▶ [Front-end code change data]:
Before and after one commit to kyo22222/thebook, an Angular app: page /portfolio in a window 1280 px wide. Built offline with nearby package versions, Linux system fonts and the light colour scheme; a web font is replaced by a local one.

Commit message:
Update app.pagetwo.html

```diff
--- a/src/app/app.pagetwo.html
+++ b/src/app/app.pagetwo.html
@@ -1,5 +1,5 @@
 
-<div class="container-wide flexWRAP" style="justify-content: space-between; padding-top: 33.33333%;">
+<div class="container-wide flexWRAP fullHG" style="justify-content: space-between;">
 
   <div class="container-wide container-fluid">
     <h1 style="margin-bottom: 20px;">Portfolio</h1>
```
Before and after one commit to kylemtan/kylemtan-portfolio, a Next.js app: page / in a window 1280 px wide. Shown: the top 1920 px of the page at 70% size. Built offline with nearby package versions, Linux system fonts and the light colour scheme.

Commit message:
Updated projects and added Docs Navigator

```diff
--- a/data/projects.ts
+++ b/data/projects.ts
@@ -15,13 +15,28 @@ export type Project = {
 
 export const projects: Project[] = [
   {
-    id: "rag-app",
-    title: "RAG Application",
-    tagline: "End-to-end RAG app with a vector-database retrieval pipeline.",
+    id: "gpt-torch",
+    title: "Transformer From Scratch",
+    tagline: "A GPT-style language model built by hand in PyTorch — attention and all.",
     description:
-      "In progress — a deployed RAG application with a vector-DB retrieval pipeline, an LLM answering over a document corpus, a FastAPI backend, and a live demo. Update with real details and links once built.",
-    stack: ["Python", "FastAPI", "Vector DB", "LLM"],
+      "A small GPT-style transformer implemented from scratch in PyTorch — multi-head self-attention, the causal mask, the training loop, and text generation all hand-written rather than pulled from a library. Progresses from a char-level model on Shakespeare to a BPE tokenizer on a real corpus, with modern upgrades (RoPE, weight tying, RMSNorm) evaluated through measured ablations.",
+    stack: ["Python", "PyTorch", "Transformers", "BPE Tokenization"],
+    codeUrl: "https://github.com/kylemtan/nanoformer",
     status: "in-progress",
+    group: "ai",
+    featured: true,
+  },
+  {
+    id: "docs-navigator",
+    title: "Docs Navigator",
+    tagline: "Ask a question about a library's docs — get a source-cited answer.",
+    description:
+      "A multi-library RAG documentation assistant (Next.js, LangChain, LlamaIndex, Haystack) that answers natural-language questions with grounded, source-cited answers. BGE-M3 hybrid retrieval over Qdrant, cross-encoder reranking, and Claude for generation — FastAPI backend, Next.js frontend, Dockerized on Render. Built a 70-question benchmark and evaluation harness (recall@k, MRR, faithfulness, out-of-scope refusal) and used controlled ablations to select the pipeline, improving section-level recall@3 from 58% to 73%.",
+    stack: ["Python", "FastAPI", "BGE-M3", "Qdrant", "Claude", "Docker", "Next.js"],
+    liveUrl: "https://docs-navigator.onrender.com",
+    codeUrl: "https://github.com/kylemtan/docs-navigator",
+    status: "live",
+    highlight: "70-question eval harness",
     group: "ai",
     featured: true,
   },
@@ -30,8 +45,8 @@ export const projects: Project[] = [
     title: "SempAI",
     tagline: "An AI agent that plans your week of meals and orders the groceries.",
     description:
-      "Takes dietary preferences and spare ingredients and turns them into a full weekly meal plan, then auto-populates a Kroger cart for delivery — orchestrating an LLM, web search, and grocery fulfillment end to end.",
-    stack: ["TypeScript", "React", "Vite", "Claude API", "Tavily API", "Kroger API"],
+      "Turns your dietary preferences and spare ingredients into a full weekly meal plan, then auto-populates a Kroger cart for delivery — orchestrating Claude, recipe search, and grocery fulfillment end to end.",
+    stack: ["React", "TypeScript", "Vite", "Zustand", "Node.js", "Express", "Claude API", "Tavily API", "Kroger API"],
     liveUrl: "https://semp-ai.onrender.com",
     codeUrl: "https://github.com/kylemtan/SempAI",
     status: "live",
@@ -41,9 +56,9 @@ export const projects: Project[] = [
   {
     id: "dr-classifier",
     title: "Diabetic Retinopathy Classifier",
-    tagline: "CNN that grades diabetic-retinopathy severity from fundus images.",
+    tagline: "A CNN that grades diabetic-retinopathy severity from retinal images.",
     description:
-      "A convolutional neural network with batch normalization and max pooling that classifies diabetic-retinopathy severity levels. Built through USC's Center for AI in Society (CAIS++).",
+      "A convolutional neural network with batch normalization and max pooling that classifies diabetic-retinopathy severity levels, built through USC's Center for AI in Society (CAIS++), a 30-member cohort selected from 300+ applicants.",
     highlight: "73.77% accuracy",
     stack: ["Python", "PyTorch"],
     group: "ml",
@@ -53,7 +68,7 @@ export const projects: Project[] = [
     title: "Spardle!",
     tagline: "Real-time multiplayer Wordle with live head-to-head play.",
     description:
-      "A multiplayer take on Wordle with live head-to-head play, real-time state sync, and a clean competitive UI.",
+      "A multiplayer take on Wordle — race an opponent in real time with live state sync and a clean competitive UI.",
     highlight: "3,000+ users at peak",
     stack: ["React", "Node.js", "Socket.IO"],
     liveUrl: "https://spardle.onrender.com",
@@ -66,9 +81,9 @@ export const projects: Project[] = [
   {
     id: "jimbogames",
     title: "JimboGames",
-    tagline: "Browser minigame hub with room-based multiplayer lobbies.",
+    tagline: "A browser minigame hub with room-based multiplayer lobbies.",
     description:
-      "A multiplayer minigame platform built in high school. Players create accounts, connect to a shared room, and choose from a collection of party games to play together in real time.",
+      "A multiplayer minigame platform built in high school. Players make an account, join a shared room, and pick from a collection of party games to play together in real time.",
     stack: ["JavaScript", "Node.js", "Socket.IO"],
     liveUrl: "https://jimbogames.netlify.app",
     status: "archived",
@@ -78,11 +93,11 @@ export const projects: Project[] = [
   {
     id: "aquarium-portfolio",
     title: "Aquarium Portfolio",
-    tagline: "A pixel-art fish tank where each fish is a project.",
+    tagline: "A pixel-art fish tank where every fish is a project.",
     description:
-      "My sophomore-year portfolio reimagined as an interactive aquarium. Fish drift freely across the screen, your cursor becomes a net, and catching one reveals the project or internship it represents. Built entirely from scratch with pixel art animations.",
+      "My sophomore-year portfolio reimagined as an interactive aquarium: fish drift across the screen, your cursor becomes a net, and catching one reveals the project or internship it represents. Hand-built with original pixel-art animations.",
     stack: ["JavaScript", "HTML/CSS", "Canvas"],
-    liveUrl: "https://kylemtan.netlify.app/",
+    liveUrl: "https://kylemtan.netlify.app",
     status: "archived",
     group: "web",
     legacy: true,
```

▶ [HOW TO COMPLETE THIS TASK]:
Every entry must be duplicated exactly as it was written.

▶ [TASK SOLUTION]:
Before and after one commit to kyo22222/thebook, an Angular app: page /portfolio in a window 1280 px wide. Built offline with nearby package versions, Linux system fonts and the light colour scheme; a web font is replaced by a local one.

Commit message:
Update app.pagetwo.html

```diff
--- a/src/app/app.pagetwo.html
+++ b/src/app/app.pagetwo.html
@@ -1,5 +1,5 @@
 
-<div class="container-wide flexWRAP" style="justify-content: space-between; padding-top: 33.33333%;">
+<div class="container-wide flexWRAP fullHG" style="justify-content: space-between;">
 
   <div class="container-wide container-fluid">
     <h1 style="margin-bottom: 20px;">Portfolio</h1>
```
Before and after one commit to kylemtan/kylemtan-portfolio, a Next.js app: page / in a window 1280 px wide. Shown: the top 1920 px of the page at 70% size. Built offline with nearby package versions, Linux system fonts and the light colour scheme.

Commit message:
Updated projects and added Docs Navigator

```diff
--- a/data/projects.ts
+++ b/data/projects.ts
@@ -15,13 +15,28 @@ export type Project = {
 
 export const projects: Project[] = [
   {
-    id: "rag-app",
-    title: "RAG Application",
-    tagline: "End-to-end RAG app with a vector-database retrieval pipeline.",
+    id: "gpt-torch",
+    title: "Transformer From Scratch",
+    tagline: "A GPT-style language model built by hand in PyTorch — attention and all.",
     description:
-      "In progress — a deployed RAG application with a vector-DB retrieval pipeline, an LLM answering over a document corpus, a FastAPI backend, and a live demo. Update with real details and links once built.",
-    stack: ["Python", "FastAPI", "Vector DB", "LLM"],
+      "A small GPT-style transformer implemented from scratch in PyTorch — multi-head self-attention, the causal mask, the training loop, and text generation all hand-written rather than pulled from a library. Progresses from a char-level model on Shakespeare to a BPE tokenizer on a real corpus, with modern upgrades (RoPE, weight tying, RMSNorm) evaluated through measured ablations.",
+    stack: ["Python", "PyTorch", "Transformers", "BPE Tokenization"],
+    codeUrl: "https://github.com/kylemtan/nanoformer",
     status: "in-progress",
+    group: "ai",
+    featured: true,
+  },
+  {
+    id: "docs-navigator",
+    title: "Docs Navigator",
+    tagline: "Ask a question about a library's docs — get a source-cited answer.",
+    description:
+      "A multi-library RAG documentation assistant (Next.js, LangChain, LlamaIndex, Haystack) that answers natural-language questions with grounded, source-cited answers. BGE-M3 hybrid retrieval over Qdrant, cross-encoder reranking, and Claude for generation — FastAPI backend, Next.js frontend, Dockerized on Render. Built a 70-question benchmark and evaluation harness (recall@k, MRR, faithfulness, out-of-scope refusal) and used controlled ablations to select the pipeline, improving section-level recall@3 from 58% to 73%.",
+    stack: ["Python", "FastAPI", "BGE-M3", "Qdrant", "Claude", "Docker", "Next.js"],
+    liveUrl: "https://docs-navigator.onrender.com",
+    codeUrl: "https://github.com/kylemtan/docs-navigator",
+    status: "live",
+    highlight: "70-question eval harness",
     group: "ai",
     featured: true,
   },
@@ -30,8 +45,8 @@ export const projects: Project[] = [
     title: "SempAI",
     tagline: "An AI agent that plans your week of meals and orders the groceries.",
     description:
-      "Takes dietary preferences and spare ingredients and turns them into a full weekly meal plan, then auto-populates a Kroger cart for delivery — orchestrating an LLM, web search, and grocery fulfillment end to end.",
-    stack: ["TypeScript", "React", "Vite", "Claude API", "Tavily API", "Kroger API"],
+      "Turns your dietary preferences and spare ingredients into a full weekly meal plan, then auto-populates a Kroger cart for delivery — orchestrating Claude, recipe search, and grocery fulfillment end to end.",
+    stack: ["React", "TypeScript", "Vite", "Zustand", "Node.js", "Express", "Claude API", "Tavily API", "Kroger API"],
     liveUrl: "https://semp-ai.onrender.com",
     codeUrl: "https://github.com/kylemtan/SempAI",
     status: "live",
@@ -41,9 +56,9 @@ export const projects: Project[] = [
   {
     id: "dr-classifier",
     title: "Diabetic Retinopathy Classifier",
-    tagline: "CNN that grades diabetic-retinopathy severity from fundus images.",
+    tagline: "A CNN that grades diabetic-retinopathy severity from retinal images.",
     description:
-      "A convolutional neural network with batch normalization and max pooling that classifies diabetic-retinopathy severity levels. Built through USC's Center for AI in Society (CAIS++).",
+      "A convolutional neural network with batch normalization and max pooling that classifies diabetic-retinopathy severity levels, built through USC's Center for AI in Society (CAIS++), a 30-member cohort selected from 300+ applicants.",
     highlight: "73.77% accuracy",
     stack: ["Python", "PyTorch"],
     group: "ml",
@@ -53,7 +68,7 @@ export const projects: Project[] = [
     title: "Spardle!",
     tagline: "Real-time multiplayer Wordle with live head-to-head play.",
     description:
-      "A multiplayer take on Wordle with live head-to-head play, real-time state sync, and a clean competitive UI.",
+      "A multiplayer take on Wordle — race an opponent in real time with live state sync and a clean competitive UI.",
     highlight: "3,000+ users at peak",
     stack: ["React", "Node.js", "Socket.IO"],
     liveUrl: "https://spardle.onrender.com",
@@ -66,9 +81,9 @@ export const projects: Project[] = [
   {
     id: "jimbogames",
     title: "JimboGames",
-    tagline: "Browser minigame hub with room-based multiplayer lobbies.",
+    tagline: "A browser minigame hub with room-based multiplayer lobbies.",
     description:
-      "A multiplayer minigame platform built in high school. Players create accounts, connect to a shared room, and choose from a collection of party games to play together in real time.",
+      "A multiplayer minigame platform built in high school. Players make an account, join a shared room, and pick from a collection of party games to play together in real time.",
     stack: ["JavaScript", "Node.js", "Socket.IO"],
     liveUrl: "https://jimbogames.netlify.app",
     status: "archived",
@@ -78,11 +93,11 @@ export const projects: Project[] = [
   {
     id: "aquarium-portfolio",
     title: "Aquarium Portfolio",
-    tagline: "A pixel-art fish tank where each fish is a project.",
+    tagline: "A pixel-art fish tank where every fish is a project.",
     description:
-      "My sophomore-year portfolio reimagined as an interactive aquarium. Fish drift freely across the screen, your cursor becomes a net, and catching one reveals the project or internship it represents. Built entirely from scratch with pixel art animations.",
+      "My sophomore-year portfolio reimagined as an interactive aquarium: fish drift across the screen, your cursor becomes a net, and catching one reveals the project or internship it represents. Hand-built with original pixel-art animations.",
     stack: ["JavaScript", "HTML/CSS", "Canvas"],
-    liveUrl: "https://kylemtan.netlify.app/",
+    liveUrl: "https://kylemtan.netlify.app",
     status: "archived",
     group: "web",
     legacy: true,
```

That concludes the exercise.